TASK PROMPT: Every record needs to be set down again without a single difference.
###
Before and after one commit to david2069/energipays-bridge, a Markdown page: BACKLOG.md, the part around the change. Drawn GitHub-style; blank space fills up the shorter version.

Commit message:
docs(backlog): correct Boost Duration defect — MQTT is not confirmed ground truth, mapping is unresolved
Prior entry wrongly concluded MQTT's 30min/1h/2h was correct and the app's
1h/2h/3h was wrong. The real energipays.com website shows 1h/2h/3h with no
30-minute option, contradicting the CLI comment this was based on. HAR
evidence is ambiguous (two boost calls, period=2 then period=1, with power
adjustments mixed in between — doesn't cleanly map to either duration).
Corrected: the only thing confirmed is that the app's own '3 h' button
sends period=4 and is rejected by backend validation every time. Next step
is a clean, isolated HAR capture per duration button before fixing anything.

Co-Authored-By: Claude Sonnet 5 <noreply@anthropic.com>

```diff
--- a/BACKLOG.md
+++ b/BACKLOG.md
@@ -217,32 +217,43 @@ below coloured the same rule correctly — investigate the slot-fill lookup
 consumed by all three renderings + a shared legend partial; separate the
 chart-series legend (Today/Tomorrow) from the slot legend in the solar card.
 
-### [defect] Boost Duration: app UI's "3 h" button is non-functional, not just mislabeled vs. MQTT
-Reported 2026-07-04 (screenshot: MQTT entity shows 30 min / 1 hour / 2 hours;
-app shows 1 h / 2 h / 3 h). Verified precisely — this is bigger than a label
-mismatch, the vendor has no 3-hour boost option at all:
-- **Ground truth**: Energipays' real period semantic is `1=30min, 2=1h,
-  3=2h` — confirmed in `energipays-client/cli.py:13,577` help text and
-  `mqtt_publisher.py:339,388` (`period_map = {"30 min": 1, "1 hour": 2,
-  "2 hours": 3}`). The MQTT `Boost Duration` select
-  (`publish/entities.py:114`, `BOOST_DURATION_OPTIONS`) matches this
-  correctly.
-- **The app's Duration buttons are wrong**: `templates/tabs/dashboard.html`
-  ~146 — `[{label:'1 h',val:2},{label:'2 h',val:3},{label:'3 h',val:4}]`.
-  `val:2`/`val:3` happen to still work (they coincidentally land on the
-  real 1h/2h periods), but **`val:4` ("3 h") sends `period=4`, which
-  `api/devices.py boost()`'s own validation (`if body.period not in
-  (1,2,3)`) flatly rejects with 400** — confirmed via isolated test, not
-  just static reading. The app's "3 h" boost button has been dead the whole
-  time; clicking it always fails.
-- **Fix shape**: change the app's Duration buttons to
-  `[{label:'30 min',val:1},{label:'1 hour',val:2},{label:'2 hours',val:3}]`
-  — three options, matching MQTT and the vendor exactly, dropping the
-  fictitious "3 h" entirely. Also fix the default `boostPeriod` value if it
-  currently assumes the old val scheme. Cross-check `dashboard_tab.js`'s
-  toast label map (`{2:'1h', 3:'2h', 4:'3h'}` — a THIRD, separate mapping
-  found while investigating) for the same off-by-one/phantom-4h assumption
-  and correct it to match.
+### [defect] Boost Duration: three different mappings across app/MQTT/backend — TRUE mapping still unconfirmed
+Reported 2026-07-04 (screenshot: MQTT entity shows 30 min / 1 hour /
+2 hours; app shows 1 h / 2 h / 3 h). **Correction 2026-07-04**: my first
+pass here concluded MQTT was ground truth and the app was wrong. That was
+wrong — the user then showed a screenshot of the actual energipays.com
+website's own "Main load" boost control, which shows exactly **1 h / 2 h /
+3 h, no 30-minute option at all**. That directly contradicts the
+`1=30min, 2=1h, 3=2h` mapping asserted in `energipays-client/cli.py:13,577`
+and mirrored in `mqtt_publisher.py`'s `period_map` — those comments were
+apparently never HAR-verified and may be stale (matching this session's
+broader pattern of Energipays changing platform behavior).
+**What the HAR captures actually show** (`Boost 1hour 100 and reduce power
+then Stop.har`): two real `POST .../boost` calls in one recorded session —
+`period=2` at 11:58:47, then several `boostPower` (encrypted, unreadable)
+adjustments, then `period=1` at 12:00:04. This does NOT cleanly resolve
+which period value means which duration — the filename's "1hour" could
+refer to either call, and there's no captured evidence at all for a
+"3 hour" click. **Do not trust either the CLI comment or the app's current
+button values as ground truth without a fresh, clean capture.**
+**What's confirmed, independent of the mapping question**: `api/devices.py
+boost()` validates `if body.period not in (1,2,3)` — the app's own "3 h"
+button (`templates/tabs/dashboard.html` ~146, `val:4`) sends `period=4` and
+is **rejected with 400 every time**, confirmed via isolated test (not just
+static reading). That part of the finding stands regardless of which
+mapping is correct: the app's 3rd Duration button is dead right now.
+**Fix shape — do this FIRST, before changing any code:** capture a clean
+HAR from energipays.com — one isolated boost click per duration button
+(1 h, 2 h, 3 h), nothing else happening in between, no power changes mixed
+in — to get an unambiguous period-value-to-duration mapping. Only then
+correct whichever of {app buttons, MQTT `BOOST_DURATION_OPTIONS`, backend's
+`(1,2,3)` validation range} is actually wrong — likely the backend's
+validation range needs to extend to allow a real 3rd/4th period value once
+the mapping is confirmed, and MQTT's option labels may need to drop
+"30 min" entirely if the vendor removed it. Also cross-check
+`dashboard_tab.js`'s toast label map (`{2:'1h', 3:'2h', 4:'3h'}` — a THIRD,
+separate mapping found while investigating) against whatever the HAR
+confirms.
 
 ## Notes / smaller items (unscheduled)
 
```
###
TASK RESULT:
Before and after one commit to david2069/energipays-bridge, a Markdown page: BACKLOG.md, the part around the change. Drawn GitHub-style; blank space fills up the shorter version.

Commit message:
docs(backlog): correct Boost Duration defect — MQTT is not confirmed ground truth, mapping is unresolved
Prior entry wrongly concluded MQTT's 30min/1h/2h was correct and the app's
1h/2h/3h was wrong. The real energipays.com website shows 1h/2h/3h with no
30-minute option, contradicting the CLI comment this was based on. HAR
evidence is ambiguous (two boost calls, period=2 then period=1, with power
adjustments mixed in between — doesn't cleanly map to either duration).
Corrected: the only thing confirmed is that the app's own '3 h' button
sends period=4 and is rejected by backend validation every time. Next step
is a clean, isolated HAR capture per duration button before fixing anything.

Co-Authored-By: Claude Sonnet 5 <noreply@anthropic.com>

```diff
--- a/BACKLOG.md
+++ b/BACKLOG.md
@@ -217,32 +217,43 @@ below coloured the same rule correctly — investigate the slot-fill lookup
 consumed by all three renderings + a shared legend partial; separate the
 chart-series legend (Today/Tomorrow) from the slot legend in the solar card.
 
-### [defect] Boost Duration: app UI's "3 h" button is non-functional, not just mislabeled vs. MQTT
-Reported 2026-07-04 (screenshot: MQTT entity shows 30 min / 1 hour / 2 hours;
-app shows 1 h / 2 h / 3 h). Verified precisely — this is bigger than a label
-mismatch, the vendor has no 3-hour boost option at all:
-- **Ground truth**: Energipays' real period semantic is `1=30min, 2=1h,
-  3=2h` — confirmed in `energipays-client/cli.py:13,577` help text and
-  `mqtt_publisher.py:339,388` (`period_map = {"30 min": 1, "1 hour": 2,
-  "2 hours": 3}`). The MQTT `Boost Duration` select
-  (`publish/entities.py:114`, `BOOST_DURATION_OPTIONS`) matches this
-  correctly.
-- **The app's Duration buttons are wrong**: `templates/tabs/dashboard.html`
-  ~146 — `[{label:'1 h',val:2},{label:'2 h',val:3},{label:'3 h',val:4}]`.
-  `val:2`/`val:3` happen to still work (they coincidentally land on the
-  real 1h/2h periods), but **`val:4` ("3 h") sends `period=4`, which
-  `api/devices.py boost()`'s own validation (`if body.period not in
-  (1,2,3)`) flatly rejects with 400** — confirmed via isolated test, not
-  just static reading. The app's "3 h" boost button has been dead the whole
-  time; clicking it always fails.
-- **Fix shape**: change the app's Duration buttons to
-  `[{label:'30 min',val:1},{label:'1 hour',val:2},{label:'2 hours',val:3}]`
-  — three options, matching MQTT and the vendor exactly, dropping the
-  fictitious "3 h" entirely. Also fix the default `boostPeriod` value if it
-  currently assumes the old val scheme. Cross-check `dashboard_tab.js`'s
-  toast label map (`{2:'1h', 3:'2h', 4:'3h'}` — a THIRD, separate mapping
-  found while investigating) for the same off-by-one/phantom-4h assumption
-  and correct it to match.
+### [defect] Boost Duration: three different mappings across app/MQTT/backend — TRUE mapping still unconfirmed
+Reported 2026-07-04 (screenshot: MQTT entity shows 30 min / 1 hour /
+2 hours; app shows 1 h / 2 h / 3 h). **Correction 2026-07-04**: my first
+pass here concluded MQTT was ground truth and the app was wrong. That was
+wrong — the user then showed a screenshot of the actual energipays.com
+website's own "Main load" boost control, which shows exactly **1 h / 2 h /
+3 h, no 30-minute option at all**. That directly contradicts the
+`1=30min, 2=1h, 3=2h` mapping asserted in `energipays-client/cli.py:13,577`
+and mirrored in `mqtt_publisher.py`'s `period_map` — those comments were
+apparently never HAR-verified and may be stale (matching this session's
+broader pattern of Energipays changing platform behavior).
+**What the HAR captures actually show** (`Boost 1hour 100 and reduce power
+then Stop.har`): two real `POST .../boost` calls in one recorded session —
+`period=2` at 11:58:47, then several `boostPower` (encrypted, unreadable)
+adjustments, then `period=1` at 12:00:04. This does NOT cleanly resolve
+which period value means which duration — the filename's "1hour" could
+refer to either call, and there's no captured evidence at all for a
+"3 hour" click. **Do not trust either the CLI comment or the app's current
+button values as ground truth without a fresh, clean capture.**
+**What's confirmed, independent of the mapping question**: `api/devices.py
+boost()` validates `if body.period not in (1,2,3)` — the app's own "3 h"
+button (`templates/tabs/dashboard.html` ~146, `val:4`) sends `period=4` and
+is **rejected with 400 every time**, confirmed via isolated test (not just
+static reading). That part of the finding stands regardless of which
+mapping is correct: the app's 3rd Duration button is dead right now.
+**Fix shape — do this FIRST, before changing any code:** capture a clean
+HAR from energipays.com — one isolated boost click per duration button
+(1 h, 2 h, 3 h), nothing else happening in between, no power changes mixed
+in — to get an unambiguous period-value-to-duration mapping. Only then
+correct whichever of {app buttons, MQTT `BOOST_DURATION_OPTIONS`, backend's
+`(1,2,3)` validation range} is actually wrong — likely the backend's
+validation range needs to extend to allow a real 3rd/4th period value once
+the mapping is confirmed, and MQTT's option labels may need to drop
+"30 min" entirely if the vendor removed it. Also cross-check
+`dashboard_tab.js`'s toast label map (`{2:'1h', 3:'2h', 4:'3h'}` — a THIRD,
+separate mapping found while investigating) against whatever the HAR
+confirms.
 
 ## Notes / smaller items (unscheduled)
 
```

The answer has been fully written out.